We live in a time when it is not uncommon for a person to live in several states throughout their life. When is called in on a due diligence investigation or background check, we see that trend.

If a subject has lived in a number of counties and states, that could be a major stumbling block for online search companies. Sometimes the subject has not divulged every place they have lived and that omission can result in incomplete or inaccurate information in the end.

For example, those who provide due diligence services know that there is no main comprehensive database that includes total state or national records.   There are 3,140 counties and parishes in the US.  And county records must be researched county by county. Those types of records would include criminal records, litigation and lawsuit records, property ownership records and even driving records.

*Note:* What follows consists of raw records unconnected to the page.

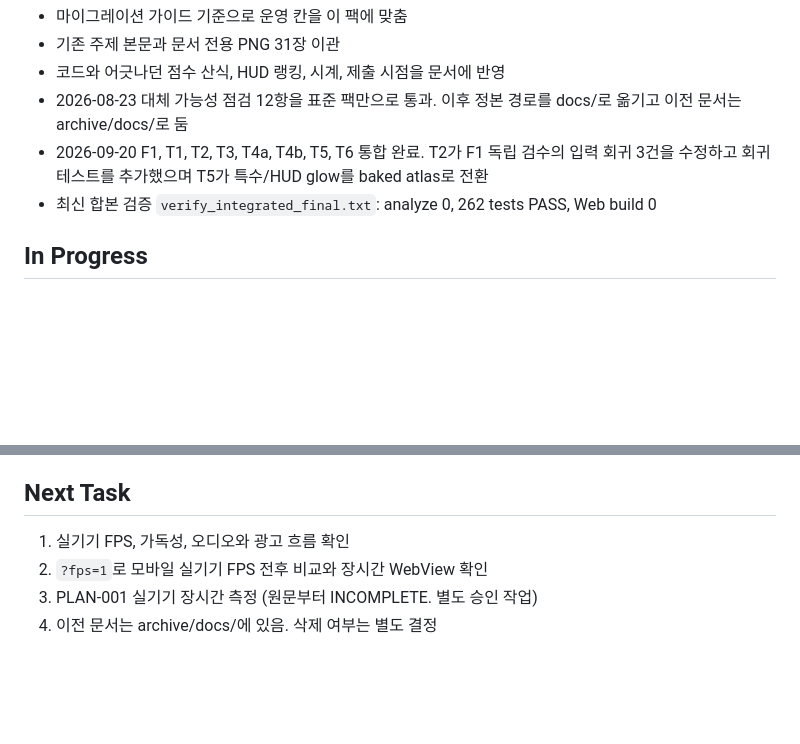
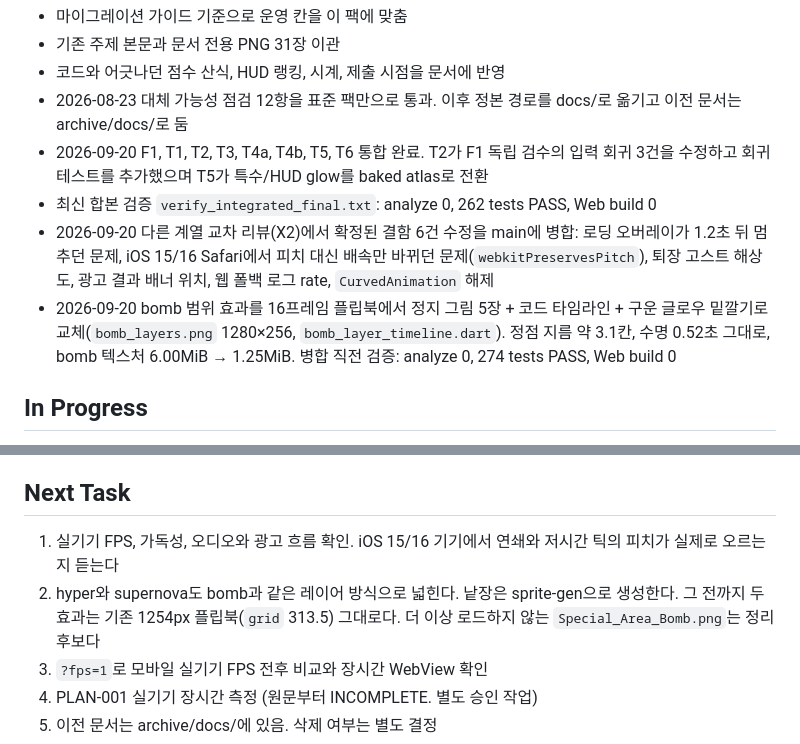
Before and after one commit to cheng80/jewelmatch, a Markdown page: docs/progress/HANDOFF.md, 2 parts joined by grey strips. Rendered like a GitHub page; blank space fills up the shorter version.

Commit message:
문서: 교차 리뷰 수정과 bomb 레이어 효과 병합 상태를 인계 문서에 반영
Co-Authored-By: Claude Fable 5.1 <noreply@anthropic.com>

```diff
--- a/docs/progress/HANDOFF.md
+++ b/docs/progress/HANDOFF.md
@@ -14,6 +14,8 @@ Updated: 2026-09-20 16:50 KST
 - 2026-08-23 대체 가능성 점검 12항을 표준 팩만으로 통과. 이후 정본 경로를 docs/로 옮기고 이전 문서는 archive/docs/로 둠
 - 2026-09-20 F1, T1, T2, T3, T4a, T4b, T5, T6 통합 완료. T2가 F1 독립 검수의 입력 회귀 3건을 수정하고 회귀 테스트를 추가했으며 T5가 특수/HUD glow를 baked atlas로 전환
 - 최신 합본 검증 `verify_integrated_final.txt`: analyze 0, 262 tests PASS, Web build 0
+- 2026-09-20 다른 계열 교차 리뷰(X2)에서 확정된 결함 6건 수정을 main에 병합: 로딩 오버레이가 1.2초 뒤 멈추던 문제, iOS 15/16 Safari에서 피치 대신 배속만 바뀌던 문제(`webkitPreservesPitch`), 퇴장 고스트 해상도, 광고 결과 배너 위치, 웹 폴백 로그 rate, `CurvedAnimation` 해제
+- 2026-09-20 bomb 범위 효과를 16프레임 플립북에서 정지 그림 5장 + 코드 타임라인 + 구운 글로우 밑깔기로 교체(`bomb_layers.png` 1280×256, `bomb_layer_timeline.dart`). 정점 지름 약 3.1칸, 수명 0.52초 그대로, bomb 텍스처 6.00MiB → 1.25MiB. 병합 직전 검증: analyze 0, 274 tests PASS, Web build 0
 
 ## In Progress
 - Plan: `PLAN-004` 보드 연출 보강. F1, T1, T2, T3, T4a, T4b, T5, T6 구현과 통합 완료. 2026-09-20 통합 브랜치를 커밋해 main에 fast-forward 병합했다(로컬). push 여부는 `git status`로 확인한다
@@ -25,7 +27,8 @@ Updated: 2026-09-20 16:50 KST
 - Task: TASK-001c 실기기 30초 이상 카운터 보존
 
 ## Next Task
-1. 실기기 FPS, 가독성, 오디오와 광고 흐름 확인
+1. 실기기 FPS, 가독성, 오디오와 광고 흐름 확인. iOS 15/16 기기에서 연쇄와 저시간 틱의 피치가 실제로 오르는지 듣는다
+2. hyper와 supernova도 bomb과 같은 레이어 방식으로 넓힌다. 낱장은 sprite-gen으로 생성한다. 그 전까지 두 효과는 기존 1254px 플립북(`grid` 313.5) 그대로다. 더 이상 로드하지 않는 `Special_Area_Bomb.png`는 정리 후보다
 2. `?fps=1`로 모바일 실기기 FPS 전후 비교와 장시간 WebView 확인
 3. PLAN-001 실기기 장시간 측정 (원문부터 INCOMPLETE. 별도 승인 작업)
 4. 이전 문서는 archive/docs/에 있음. 삭제 여부는 별도 결정
```
Also changed, not shown: other parts of docs/progress/HANDOFF.md (+1 -1 lines), docs/progress/PROJECT_STATUS.md (+4 -1 lines).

Geographic links open avenues of investigation in the due diligence process that might be overlooked if an investigator does not pick up the phone and call the county clerk. It must be done manually and takes time. Plus, many counties across the nation still maintain their records by hand. Most online background check services usually rely solely on digital records.

Finding geographic links is one reason why a subject is asked to list previous residences on applications and in background information. What used to be a couple of locations around the county are now often residences in several states.  Now many business’s HR due diligence checklists reflect this change but people requesting background checks for personal reasons don’t often consider it.

We are often asked to conduct due diligence background checks on people who have met through online dating sites. Where a person has lived throughout their life may not be something that can be answered by our client, but it is information that could be important to providing a complete picture of the subject.

So, if you are considering hiring an investigator to perform due diligence or a background check, do your homework. Besides aliases (names the person has also used like maiden name, former married names, etc.) and accurate social security number, find out where this person has lived.

In most cases, suggests the subject sign a form authorizing the investigation.

-Brenda McGinley, CEO, All in Investigations, All in Investigations